What we have here, in part, is a rather bipartisan war between two camps for the soul of the state, represented in Mitch Daniels and Bart Peterson (for reform) and by Pat Bauer and Scott Schneider (against). It's also representative at times in the battles over gay marriage, a situation where alliances seem to shift. Victory will depend far less on logic than on the willingness of Hoosiers both statewide and Indianapolis to realize the status quo isn't working. And whether most of them see it is an open question.

Gary R. Welsh said...

Very well said RiShawn. I can't disagree with you.

Anonymous said...

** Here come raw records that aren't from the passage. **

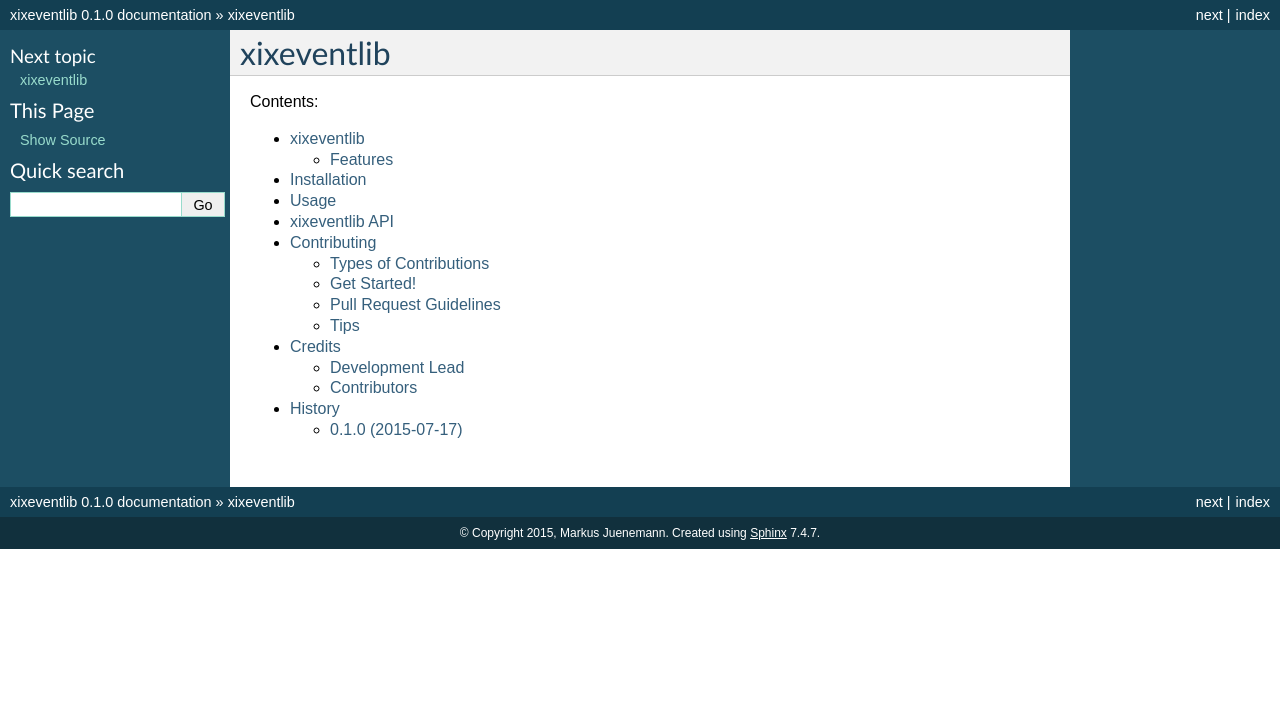
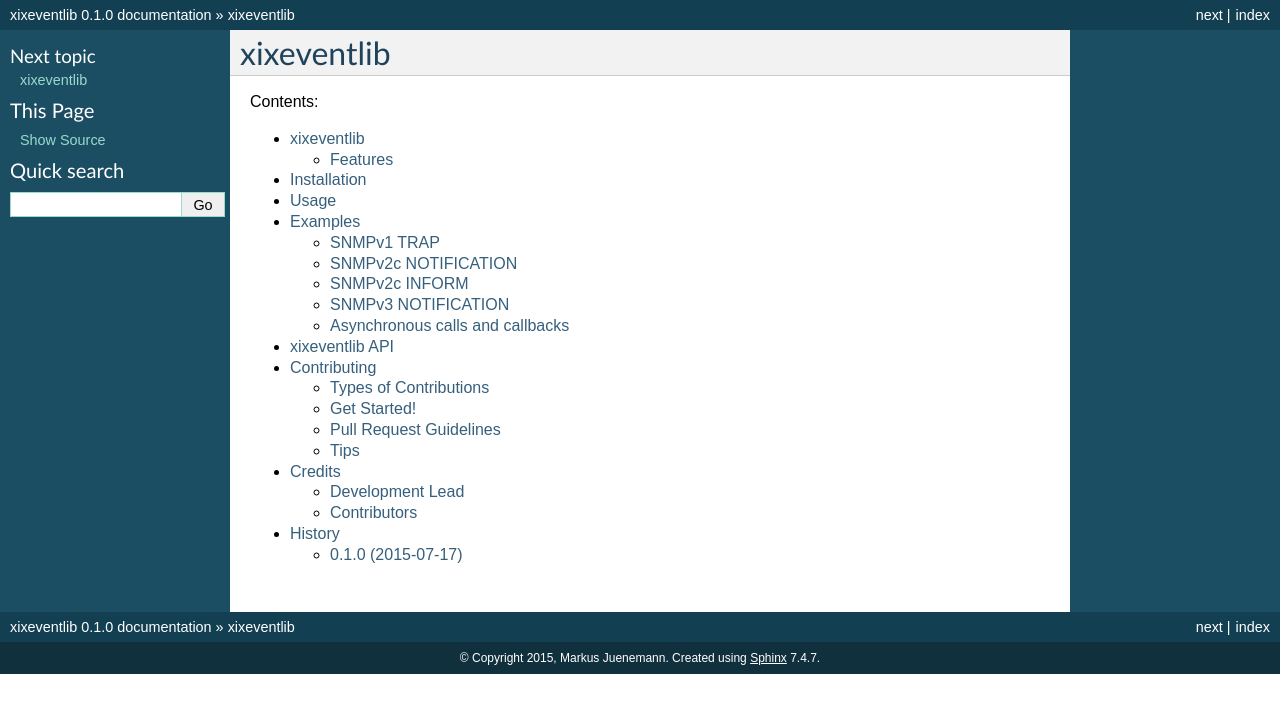
Before and after one commit to mjuenema/python-xixeventlib, a Sphinx documentation site: the page built from docs/index.rst, in a window 1280 px wide. Shown: the top 713 px of the page. Built offline with Sphinx 7.4.7, drawn with Linux system fonts in a browser that asks for light colours; part of the change alters nothing that is shown.

Commit message:
Added docs/examples.rst

```diff
--- /dev/null
+++ b/docs/examples.rst
@@ -0,0 +1,128 @@
+Examples
+========
+
+SNMPv1 TRAP
+-----------
+
+SNMPv1 is selected by setting ``version=1``.
+
+.. code-block:: python
+
+   from xixeventlib import event
+
+   # xixEventSet
+   event('my_event_id', 'Something bad happened',
+         target='nms.example.com', community='public',
+         version=1)
+
+   # xixEventClear
+   event('my_event_id', None,
+         target='nms.example.com', community='public',
+         version=1)
+
+
+SNMPv2c NOTIFICATION
+--------------------
+
+SNMPv2 is selected by setting ``version=2``. This is also the default
+value so it can be omitted.
+
+.. code-block:: python
+
+   from xixeventlib import event
+
+   # xixEventSet
+   event('my_event_id', 'Something bad happened',
+         target='nms.example.com', community='public')
+
+   # xixEventClear
+   event('my_event_id', None,
+         target='nms.example.com', community='public')
+
+
+SNMPv2c INFORM
+--------------
+
+Setting ``inform=True`` will send an SNMPv2 INFORM instead of a
+NOTIFICATION. Set ``timeout`` and ``retries`` as needed or leave
+them at their defaults.
+
+.. code-block:: python
+
+   from xixeventlib import event
+
+   # xixEventSet
+   event('my_event_id', 'Something bad happened',
+         target='nms.example.com', community='public',
+         inform=True, timeout=1, retries=3)
+
+   # xixEventClear
+   event('my_event_id', None,
+         target='nms.example.com', community='public')
+         inform=True, timeout=1, retries=3)
+
+
+SNMPv3 NOTIFICATION
+-------------------
+
+SNMPv3 requires several more arguments. It is not necessary to set
+``version=3`` as SNMPv3 is selected automatically if ``user`` is not
+``None``. The ``authkey`` and ``privkey`` arguments must be set as
+required. The ``authproto`` and ``privproto`` can be set to any
+of the ``pysnmp.entity.rfc3413.oneliner.cmdgen.usm*AuthProtocol``
+and ``pysnmp.entity.rfc3413.oneliner.cmdgen.usm*PrivProtocol`` symbols
+respectively.
+
+A complete example could look like this.
+
+.. code-block:: python
+
+   from xixeventlib import event
+   from pysnmp.entity.rfc3413.oneliner.cmdgen import usmHMACMD5AuthProtocol
+   from pysnmp.entity.rfc3413.oneliner.cmdgen import usmDESPrivProtocol
+
+   # xixEventSet
+   event('my_event_id', 'Something bad happened',
+         target='nms.example.com',
+         user='myuser', authkey='myauthkey', privkey='myprivkey',
+         authproto=usmHMACMD5AuthProtocol,
+         privproto=usmDESPrivProtocol)
+
+   # xixEventClear
+   event('my_event_id', None,
+         target='nms.example.com',
+         user='myuser', authkey='myauthkey', privkey='myprivkey',
+         authproto=usmHMACMD5AuthProtocol,
+         privproto=usmDESPrivProtocol)
+
+Adding ``inform=True`` will generate an SNMPv3 INFORM.
+
+
+Asynchronous calls and callbacks
+--------------------------------
+
+So far all examples used synchronous calls. Setting ``callback`` to point
+to a function will make calling `xixeventlib.event()` asynchronous. The
+``context`` argument can be used to pass additional information
+to the callback function.
+
+.. code-block:: python
+
+   from xixeventlib import event
+
+   def my_callback(sendRequestHandle, errorIndication, errorStatus,
+                   errorIndex, varBinds, context):
+       # Do something here...
+
+   # xixEventSet
+   event('my_event_id', 'Something bad happened',
+         target='nms.example.com', community='public',
+         callback=my_callback, context='Hello world')
+
+   # xixEventClear
+   event('my_event_id', None,
+         target='nms.example.com', community='public',
+         callback=my_callback, context='Hello other world')
+
+This works with SNMPv1 TRAPS as well as SNMPv2c and SNMPv3
+NOTIFICATIONS and INFORMS.
--- a/docs/index.rst
+++ b/docs/index.rst
@@ -14,6 +14,7 @@ Contents:
    readme
    installation
    usage
+   examples
    api
    contributing
    authors
```
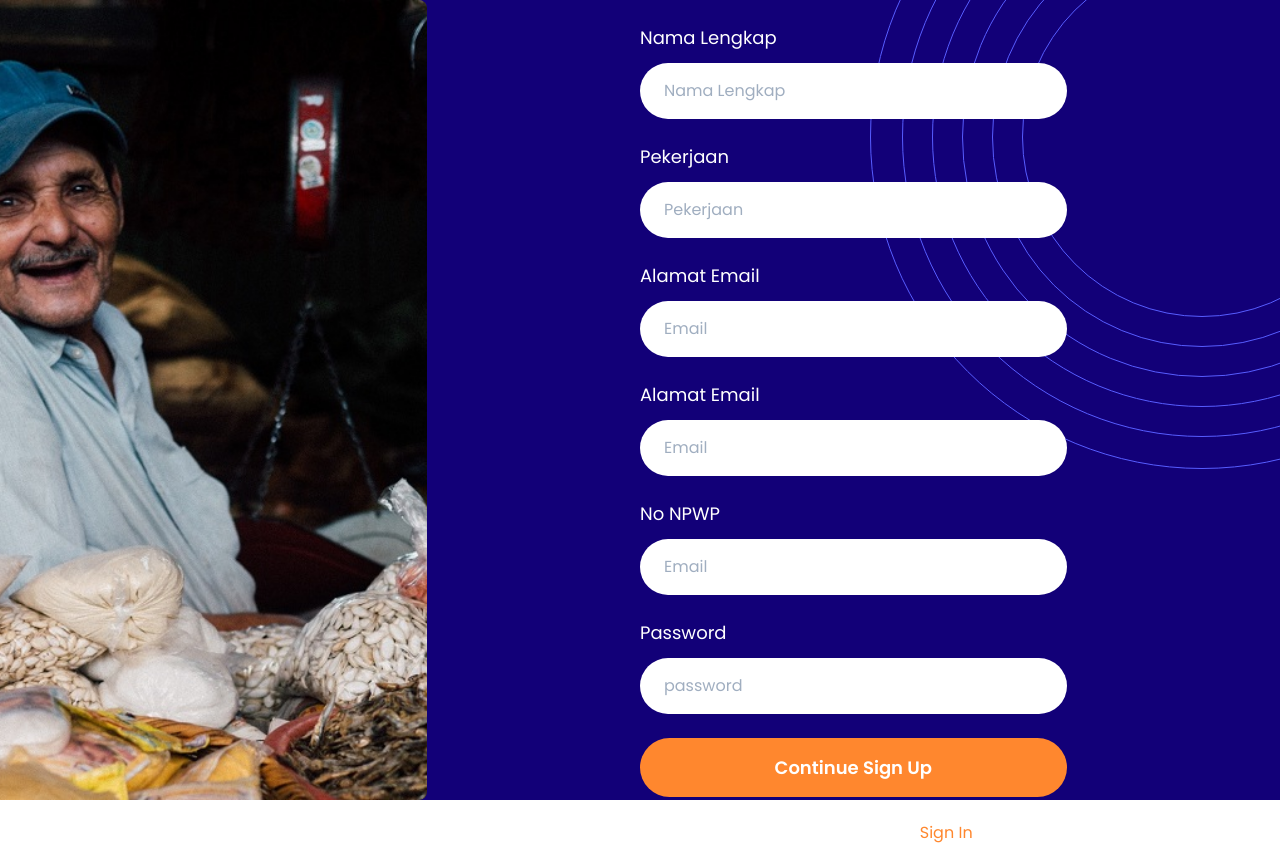
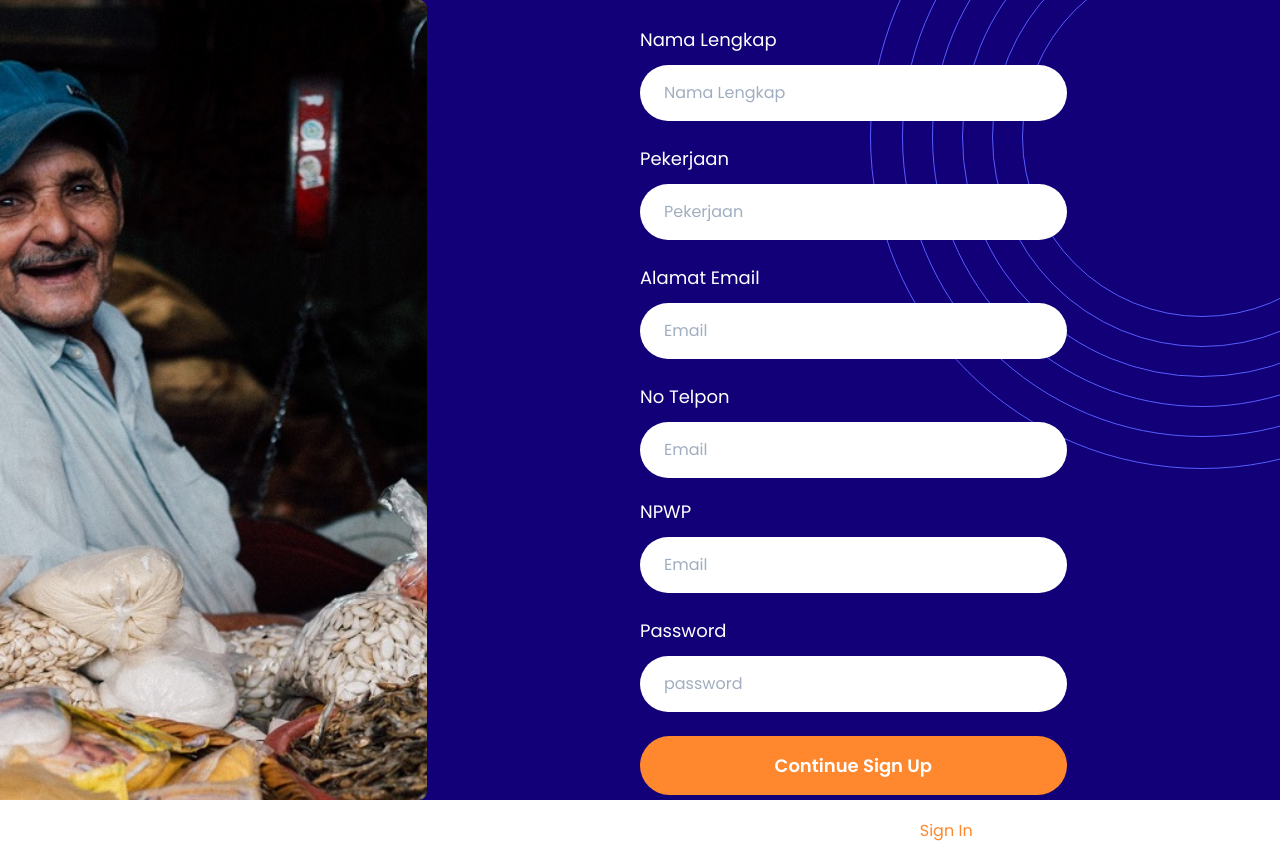
Before and after one commit to Ahmadfauzaan/UMKM-frontend, a Nuxt app: page /register in a window 1280 px wide. Built offline with nearby package versions, Linux system fonts and the light colour scheme.

Commit message:
no telfon

```diff
--- a/pages/register.vue
+++ b/pages/register.vue
@@ -47,10 +47,10 @@
                 />
               </div>
             </div>
-              <div class="mb-6">
-              <div class="mb-4">
+              <div class="mb-5">
+              <div class="mb-3">
                 <label class="font-normal text-lg text-white block mb-3"
-                  >Alamat Email</label
+                  >No Telpon</label
                 >
                 <input
                   type="email"
@@ -63,7 +63,7 @@
               <div class="mb-6">
               <div class="mb-4">
                 <label class="font-normal text-lg text-white block mb-3"
-                  >No NPWP</label
+                  >NPWP</label
                 >
                 <input
                   type="email"
```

Daniels began his last town hall meeting declaring that he was able to reduce spending by eliminating 300 government positions. He claims that the 550 current toll road employees will be guarenteed an INTERVIEW with the new company. So what happens to their pensions......oh yeah he said they might be able to place them in other IDOT positions around the state.........after they just laid off 300 employees. That's what northern Indiana is opposed too. While people in Indy reap the benefits financially over the toll road sale we will be stuck with increased truck traffic on U.S. 20. Forget about a bypass because some rich Republican might have to move his golf course. Daniels is waving the money under your noses and you're selling out your fellow Hoosiers when there are alternatives that have not fully been explored.

And you're right it will affect votes in the North. I voted for Daniels and I won't make that mistake again. From now on it's a straight Democratic ticket for me........and I'm not alone. I know of at least 850 others who won't vote for him in the next election.

Please come on up here and take a look for yourself. If Daniels wants to sell this to Northern Indiana he needs to guarentee weigh stations at the Eastern and Western edge of Indidan along U.S. 20. He needs to find a better alternative for IDOT employees. That's what will sell the plan up has nothing to do with foriegn investors. Good grief.

Anonymous said...

First, this is a very good blog. I read you almost as much as I do Taking Down Words. TDW is a bit funnier, but it is very good to see the kind of Republicanism that I knew when I was younger.

However, for the first time I must disagree with some of the comments regarding the Toll Road. Even though I am a Democrat, I would have the same doubts if this was proposed by a Democrat. I do not think that that the Governor has made the case that the sale is as good a deal as it may be. I am just as certain that this issue is not as strong as it may be for the Democrats. If the deal is as good as being touted by the Governor, then the issue goes poof. The Governor woould be more convincing if he were not trying the hard sell.

Unlike Rishawn Biddle, I see the problem as not two warring tribes but as more of an oligarchic legislature.

Lastly, if the issues are going to be as described in the main post then I agree with your thesis. If, however, these issues are distilled down to a governor who is a trifle bit feckless and unheeding of the public then we Democrats might have a winning issue. Too bad that my party does not make more of the government reform issue therein lies a way to lower taxes and start creating a more modern Indiana government.

Anonymous said...

I happen to think the Toll Road lease is a good idea. At the end of the day, far more jobs will be created and opportunities developed than one can imagine.

As a Democrat whose parents were, indeed, Democrats, I am a Dem not becuase of my parents, but because the record is very clear that the R's will continue to try to harm me, as a gay man, for the rest of my life.

Further, I am a social progressive but a fiscal conservative. I happen to believe that either party could most likey do a good job for our state, if they were limited to their time in power. I think 16 years was too long for the Dem's and would be too long for the R's. I agree that a big part of our problems is with the legislature.

With respect to the Dem's strategy to take back the IND House, we'll see how it all shakes out.

Keep up the good work Gary!